What to feed kittens
In the first few weeks of their life, your kitten will exclusively feed on milk from its mother. But after that, it’s important to introduce your kitten to nutritionally appropriate food that will support its growth in that crucial first year.
What does my kitten need from its first food?
Your kitten will be growing rapidly in the first few months, and although growth slows after this time, they will still need the right nutrition to support the development of healthy organs, muscles and skeleton.
A precisely formulated food makes sure your kitten has the exact nutrients it needs in the right amounts to provide the protein, vitamins, minerals and other elements that are essential to supporting healthy development.
As well as satisfying your kitten’s unique nutritional requirements, their first food should be suitable for their young digestive system and teeth. For cats, smell and texture of food is a bigger deciding factor than taste, but as kittens retain their milk teeth until four months old, it’s important to select one with an appropriately sized kibble so it’s easy to chew. It is beneficial to introduce your kitten to wet food as it can have health benefits and may be difficult to introduce later in life.
From birth to four months, your kitten goes through an intense growth spurt that helps to build a strong skeleton and muscle mass. For this, they need protein and other key nutrients from their diet, such as antioxidants for immune system support.
Between four and 12 months, their growth slows but your kitten will still have a high energy requirement as they begin to explore their surroundings, while their body continues to grow and they develop muscle mass. However, their digestive system is still maturing, so choose an energy-dense, highly digestible food that gives them everything they need.
Should I give my kitten raw food?
Although there are perceived benefits to feeding your kitten a "raw food" diet—that is, one that consists of uncooked meat mixed with other ingredients at home—it is important to understand the risks this may pose to your kitten's health.
First, homemade food without specific, professional nutritional calculations does not guarantee the adequate balance of nutrients essential for growth. The majority of homemade preparations tend to be deficient in at least one of several key nutrients.

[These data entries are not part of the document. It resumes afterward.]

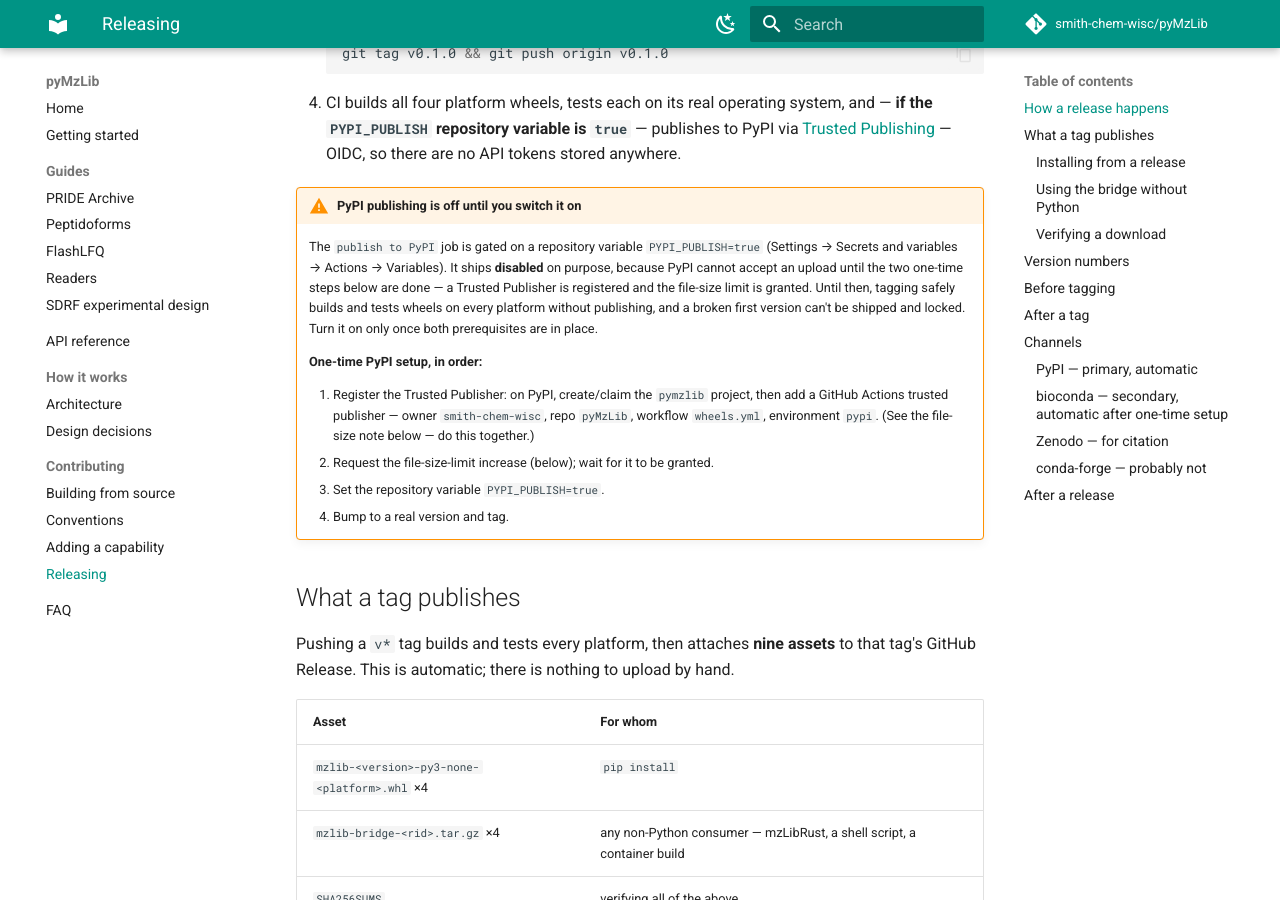
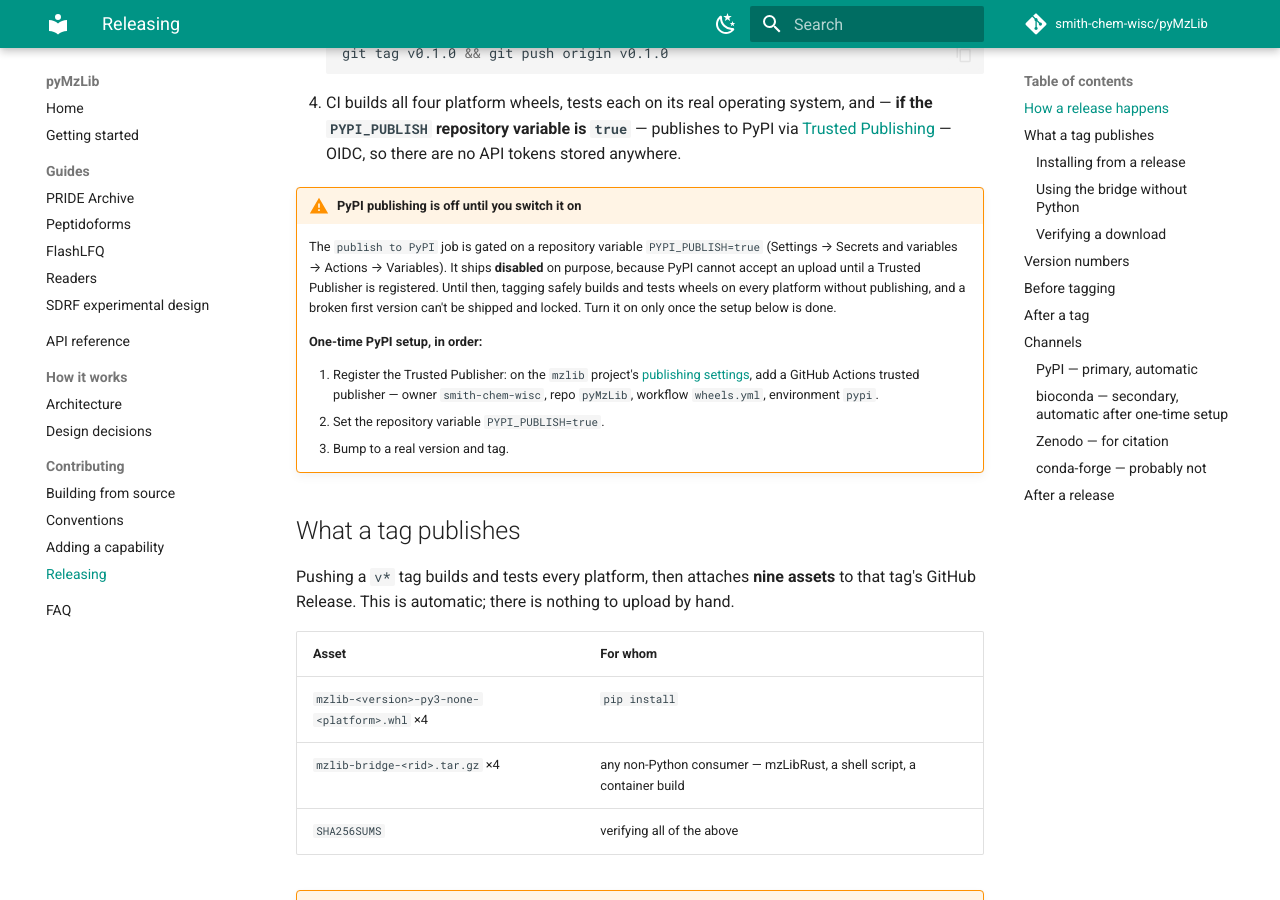
Before and after one commit to smith-chem-wisc/pyMzLib, an MkDocs documentation site: the page built from docs/contributing/releasing.md, in a window 1280 px wide and 900 px high, scrolled down 331 px. Built offline with MkDocs 1.6.1 and Material for MkDocs 9.7.7, drawn with Linux system fonts in a browser that asks for light colours; comment, search, counter and statistics services are not loaded; some of the changed text lies outside the part shown.

Commit message:
build(bridge): stop shipping libtorch, so every wheel fits PyPI (#54)
libtorch reaches the bridge through Proteomics -> Chromatography, which
references libtorch-cpu for the Chronologer retention-time predictor. No
bridge verb reaches Chronologer, but its native libraries were most of every
payload and put three of four wheels over PyPI's 100 MiB per-file limit.

MzLibBridge.csproj now drops libtorch's native assets at publish. TorchSharp's
managed assembly stays, so everything compiles and loads; only a call into
torch would fail, and nothing makes one. The .NET runtime stays in the wheel.

Measured with CI's publish flags (baselines reproduced the dev6 assets to
0.1 MiB), compressed MiB:
  linux-x64  165.9 -> 56.4
  win-x64    129.4 -> 59.3   (local wheel build: 59.4)
  osx-arm64  101.8 -> 59.9
The no-libtorch bridge gives byte-identical output on six psmtsv files and an
mzML, passes the PRIDE and peptidoform live tests 19/19, and the offline suite
396/396.

wheels.yml gains a guard that fails any wheel over 100 MiB on every pull
request, so a new transitive dependency cannot quietly undo this. The docs'
size claims are corrected: the FAQ said the runtime was "most of why it's
115 MB", when the runtime is ~30 MiB and libtorch was the bulk.

Co-authored-by: Claude Opus 5 (1M context) <noreply@anthropic.com>

```diff
--- a/docs/contributing/releasing.md
+++ b/docs/contributing/releasing.md
@@ -16,19 +16,18 @@
 !!! warning "PyPI publishing is off until you switch it on"
     The `publish to PyPI` job is gated on a repository variable `PYPI_PUBLISH=true` (Settings →
     Secrets and variables → Actions → Variables). It ships **disabled** on purpose, because PyPI
-    cannot accept an upload until the two one-time steps below are done — a Trusted Publisher is
-    registered and the file-size limit is granted. Until then, tagging safely builds and tests
-    wheels on every platform without publishing, and a broken first version can't be shipped and
-    locked. Turn it on only once both prerequisites are in place.
+    cannot accept an upload until a Trusted Publisher is registered. Until then, tagging safely
+    builds and tests wheels on every platform without publishing, and a broken first version can't
+    be shipped and locked. Turn it on only once the setup below is done.
 
     **One-time PyPI setup, in order:**
 
-    1. Register the Trusted Publisher: on PyPI, create/claim the `pymzlib` project, then add a
+    1. Register the Trusted Publisher: on the `mzlib` project's
+       [publishing settings](https://pypi.org/manage/project/mzlib/settings/publishing/), add a
        GitHub Actions trusted publisher — owner `smith-chem-wisc`, repo `pyMzLib`, workflow
-       `wheels.yml`, environment `pypi`. (See the file-size note below — do this together.)
-    2. Request the file-size-limit increase (below); wait for it to be granted.
-    3. Set the repository variable `PYPI_PUBLISH=true`.
-    4. Bump to a real version and tag.
+       `wheels.yml`, environment `pypi`.
+    2. Set the repository variable `PYPI_PUBLISH=true`.
+    3. Bump to a real version and tag.
 
 ## What a tag publishes
 
@@ -129,11 +128,12 @@ unless it changes what Python callers see.
 
 Trusted Publishing on a tag. Nothing to do after setup.
 
-!!! warning "The 100 MB file limit"
-    PyPI rejects files over 100 MB by default, and pyMzLib's wheels are ~115 MB. Request an
-    increase at [pypi.org/help](https://pypi.org/help/#file-size-limit) **before** the first
-    release — it's routine and routinely granted (torch and friends all have one), but it isn't
-    instant, and discovering it during a release is avoidable.
+!!! note "The 100 MiB file limit"
+    PyPI rejects files over 100 MiB by default. The wheels are ~60 MiB, and the build job fails any
+    wheel over the limit on every pull request, so a new dependency that would push one over is
+    caught long before a release. They were 101–166 MiB until libtorch — which no bridge verb
+    uses — was dropped from the payload; see
+    [D8](../design/decisions.md#d8-payload-size-is-not-a-design-constraint).
 
 ### bioconda — secondary, automatic after one-time setup
 
```
Also changed, not shown: other parts of docs/contributing/releasing.md (+1 -1 lines), CHANGELOG.md (+7 -0 lines), README.md (+1 -2 lines), docs/design/architecture.md (+1 -1 lines), docs/design/decisions.md (+10 -3 lines), docs/faq.md (+8 -9 lines), 2 other files.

Furthermore, raw food can be contaminated by bacteria that can cause food poisoning.
When should I change my kitten’s food?
After four weeks, your kitten will begin to show an interest in solid food—normally its mother’s! From this point, you can rehydrate dry kibble in water or kitten milk to a softer consistency, and allow the kitten to smell, nudge and eat this.
If your kitten was a little older when they arrived at home, it’s best to stick to the food the original breeder or owner gave your kitten to prevent digestive upsets and unnecessary stress. When they’re settled, you can transition to a different food by mixing progressively larger amounts of the new food in with the old one over a period of seven days.
If you’re unsure about the best dietary option for your kitten, consult your veterinarian who will be able to advise you further.